What is being asked: The data must be returned in full and exactly as given.

━━━━━━━━━━━━━━━━━━━━

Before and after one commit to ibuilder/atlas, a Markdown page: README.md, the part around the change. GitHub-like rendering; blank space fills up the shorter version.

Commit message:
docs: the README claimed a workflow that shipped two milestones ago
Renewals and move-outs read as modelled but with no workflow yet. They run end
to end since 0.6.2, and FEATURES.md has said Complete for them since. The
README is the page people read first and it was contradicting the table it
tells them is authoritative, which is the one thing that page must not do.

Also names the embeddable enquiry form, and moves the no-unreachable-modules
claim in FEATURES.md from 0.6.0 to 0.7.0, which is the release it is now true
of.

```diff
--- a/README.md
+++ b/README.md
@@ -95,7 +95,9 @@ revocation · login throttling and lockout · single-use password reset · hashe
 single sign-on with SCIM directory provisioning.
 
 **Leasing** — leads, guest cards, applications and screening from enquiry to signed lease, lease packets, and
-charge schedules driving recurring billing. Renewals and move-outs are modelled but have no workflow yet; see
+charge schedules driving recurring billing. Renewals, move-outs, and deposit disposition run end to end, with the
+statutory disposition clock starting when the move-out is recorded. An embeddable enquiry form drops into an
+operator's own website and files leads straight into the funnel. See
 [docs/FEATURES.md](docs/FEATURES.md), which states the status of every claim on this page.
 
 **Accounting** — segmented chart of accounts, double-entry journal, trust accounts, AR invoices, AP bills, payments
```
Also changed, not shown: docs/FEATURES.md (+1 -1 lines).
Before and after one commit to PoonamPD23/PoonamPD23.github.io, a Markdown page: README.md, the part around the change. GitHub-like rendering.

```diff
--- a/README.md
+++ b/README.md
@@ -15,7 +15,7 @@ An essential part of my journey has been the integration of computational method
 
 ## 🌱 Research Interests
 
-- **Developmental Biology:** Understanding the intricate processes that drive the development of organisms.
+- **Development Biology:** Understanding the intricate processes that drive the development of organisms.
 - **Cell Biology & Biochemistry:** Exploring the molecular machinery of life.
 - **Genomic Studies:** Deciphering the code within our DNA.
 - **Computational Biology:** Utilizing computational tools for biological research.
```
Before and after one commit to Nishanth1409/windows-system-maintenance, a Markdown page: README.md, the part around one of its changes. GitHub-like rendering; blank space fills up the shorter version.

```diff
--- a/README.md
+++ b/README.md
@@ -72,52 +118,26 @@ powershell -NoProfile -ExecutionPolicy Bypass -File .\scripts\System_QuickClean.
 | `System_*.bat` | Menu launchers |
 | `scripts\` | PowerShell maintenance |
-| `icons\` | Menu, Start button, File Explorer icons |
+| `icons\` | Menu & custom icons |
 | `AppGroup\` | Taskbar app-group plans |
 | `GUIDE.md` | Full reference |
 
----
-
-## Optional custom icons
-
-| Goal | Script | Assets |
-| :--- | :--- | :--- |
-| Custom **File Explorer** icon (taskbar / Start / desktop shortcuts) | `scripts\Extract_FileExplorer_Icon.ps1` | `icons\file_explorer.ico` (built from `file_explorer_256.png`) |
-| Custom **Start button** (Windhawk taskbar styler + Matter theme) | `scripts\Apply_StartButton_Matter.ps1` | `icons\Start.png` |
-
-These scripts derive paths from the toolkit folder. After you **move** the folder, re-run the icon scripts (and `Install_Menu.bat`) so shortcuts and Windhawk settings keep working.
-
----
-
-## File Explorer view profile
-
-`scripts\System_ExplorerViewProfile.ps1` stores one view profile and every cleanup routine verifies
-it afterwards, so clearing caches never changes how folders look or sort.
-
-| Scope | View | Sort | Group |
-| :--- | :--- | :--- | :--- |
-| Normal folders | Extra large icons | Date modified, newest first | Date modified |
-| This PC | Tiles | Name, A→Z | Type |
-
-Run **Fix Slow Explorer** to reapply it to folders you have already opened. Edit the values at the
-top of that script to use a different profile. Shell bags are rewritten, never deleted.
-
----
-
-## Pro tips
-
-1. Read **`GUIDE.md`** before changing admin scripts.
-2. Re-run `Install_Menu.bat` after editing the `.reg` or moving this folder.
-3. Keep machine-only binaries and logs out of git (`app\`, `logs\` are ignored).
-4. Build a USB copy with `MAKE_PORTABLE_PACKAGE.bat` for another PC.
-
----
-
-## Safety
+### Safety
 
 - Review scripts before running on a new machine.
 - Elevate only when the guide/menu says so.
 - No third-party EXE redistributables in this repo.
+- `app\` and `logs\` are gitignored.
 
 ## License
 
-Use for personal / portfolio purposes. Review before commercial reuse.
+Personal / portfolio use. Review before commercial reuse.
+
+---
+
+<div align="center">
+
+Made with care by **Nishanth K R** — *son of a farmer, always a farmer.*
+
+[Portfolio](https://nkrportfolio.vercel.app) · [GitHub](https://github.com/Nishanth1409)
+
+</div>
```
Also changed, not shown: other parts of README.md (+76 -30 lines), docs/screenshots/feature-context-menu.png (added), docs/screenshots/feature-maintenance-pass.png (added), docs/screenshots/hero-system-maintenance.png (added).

━━━━━━━━━━━━━━━━━━━━

Answer space:
Before and after one commit to ibuilder/atlas, a Markdown page: README.md, the part around the change. GitHub-like rendering; blank space fills up the shorter version.

Commit message:
docs: the README claimed a workflow that shipped two milestones ago
Renewals and move-outs read as modelled but with no workflow yet. They run end
to end since 0.6.2, and FEATURES.md has said Complete for them since. The
README is the page people read first and it was contradicting the table it
tells them is authoritative, which is the one thing that page must not do.

Also names the embeddable enquiry form, and moves the no-unreachable-modules
claim in FEATURES.md from 0.6.0 to 0.7.0, which is the release it is now true
of.

```diff
--- a/README.md
+++ b/README.md
@@ -95,7 +95,9 @@ revocation · login throttling and lockout · single-use password reset · hashe
 single sign-on with SCIM directory provisioning.
 
 **Leasing** — leads, guest cards, applications and screening from enquiry to signed lease, lease packets, and
-charge schedules driving recurring billing. Renewals and move-outs are modelled but have no workflow yet; see
+charge schedules driving recurring billing. Renewals, move-outs, and deposit disposition run end to end, with the
+statutory disposition clock starting when the move-out is recorded. An embeddable enquiry form drops into an
+operator's own website and files leads straight into the funnel. See
 [docs/FEATURES.md](docs/FEATURES.md), which states the status of every claim on this page.
 
 **Accounting** — segmented chart of accounts, double-entry journal, trust accounts, AR invoices, AP bills, payments
```
Also changed, not shown: docs/FEATURES.md (+1 -1 lines).
Before and after one commit to PoonamPD23/PoonamPD23.github.io, a Markdown page: README.md, the part around the change. GitHub-like rendering.

```diff
--- a/README.md
+++ b/README.md
@@ -15,7 +15,7 @@ An essential part of my journey has been the integration of computational method
 
 ## 🌱 Research Interests
 
-- **Developmental Biology:** Understanding the intricate processes that drive the development of organisms.
+- **Development Biology:** Understanding the intricate processes that drive the development of organisms.
 - **Cell Biology & Biochemistry:** Exploring the molecular machinery of life.
 - **Genomic Studies:** Deciphering the code within our DNA.
 - **Computational Biology:** Utilizing computational tools for biological research.
```
Before and after one commit to Nishanth1409/windows-system-maintenance, a Markdown page: README.md, the part around one of its changes. GitHub-like rendering; blank space fills up the shorter version.

```diff
--- a/README.md
+++ b/README.md
@@ -72,52 +118,26 @@ powershell -NoProfile -ExecutionPolicy Bypass -File .\scripts\System_QuickClean.
 | `System_*.bat` | Menu launchers |
 | `scripts\` | PowerShell maintenance |
-| `icons\` | Menu, Start button, File Explorer icons |
+| `icons\` | Menu & custom icons |
 | `AppGroup\` | Taskbar app-group plans |
 | `GUIDE.md` | Full reference |
 
----
-
-## Optional custom icons
-
-| Goal | Script | Assets |
-| :--- | :--- | :--- |
-| Custom **File Explorer** icon (taskbar / Start / desktop shortcuts) | `scripts\Extract_FileExplorer_Icon.ps1` | `icons\file_explorer.ico` (built from `file_explorer_256.png`) |
-| Custom **Start button** (Windhawk taskbar styler + Matter theme) | `scripts\Apply_StartButton_Matter.ps1` | `icons\Start.png` |
-
-These scripts derive paths from the toolkit folder. After you **move** the folder, re-run the icon scripts (and `Install_Menu.bat`) so shortcuts and Windhawk settings keep working.
-
----
-
-## File Explorer view profile
-
-`scripts\System_ExplorerViewProfile.ps1` stores one view profile and every cleanup routine verifies
-it afterwards, so clearing caches never changes how folders look or sort.
-
-| Scope | View | Sort | Group |
-| :--- | :--- | :--- | :--- |
-| Normal folders | Extra large icons | Date modified, newest first | Date modified |
-| This PC | Tiles | Name, A→Z | Type |
-
-Run **Fix Slow Explorer** to reapply it to folders you have already opened. Edit the values at the
-top of that script to use a different profile. Shell bags are rewritten, never deleted.
-
----
-
-## Pro tips
-
-1. Read **`GUIDE.md`** before changing admin scripts.
-2. Re-run `Install_Menu.bat` after editing the `.reg` or moving this folder.
-3. Keep machine-only binaries and logs out of git (`app\`, `logs\` are ignored).
-4. Build a USB copy with `MAKE_PORTABLE_PACKAGE.bat` for another PC.
-
----
-
-## Safety
+### Safety
 
 - Review scripts before running on a new machine.
 - Elevate only when the guide/menu says so.
 - No third-party EXE redistributables in this repo.
+- `app\` and `logs\` are gitignored.
 
 ## License
 
-Use for personal / portfolio purposes. Review before commercial reuse.
+Personal / portfolio use. Review before commercial reuse.
+
+---
+
+<div align="center">
+
+Made with care by **Nishanth K R** — *son of a farmer, always a farmer.*
+
+[Portfolio](https://nkrportfolio.vercel.app) · [GitHub](https://github.com/Nishanth1409)
+
+</div>
```
Also changed, not shown: other parts of README.md (+76 -30 lines), docs/screenshots/feature-context-menu.png (added), docs/screenshots/feature-maintenance-pass.png (added), docs/screenshots/hero-system-maintenance.png (added).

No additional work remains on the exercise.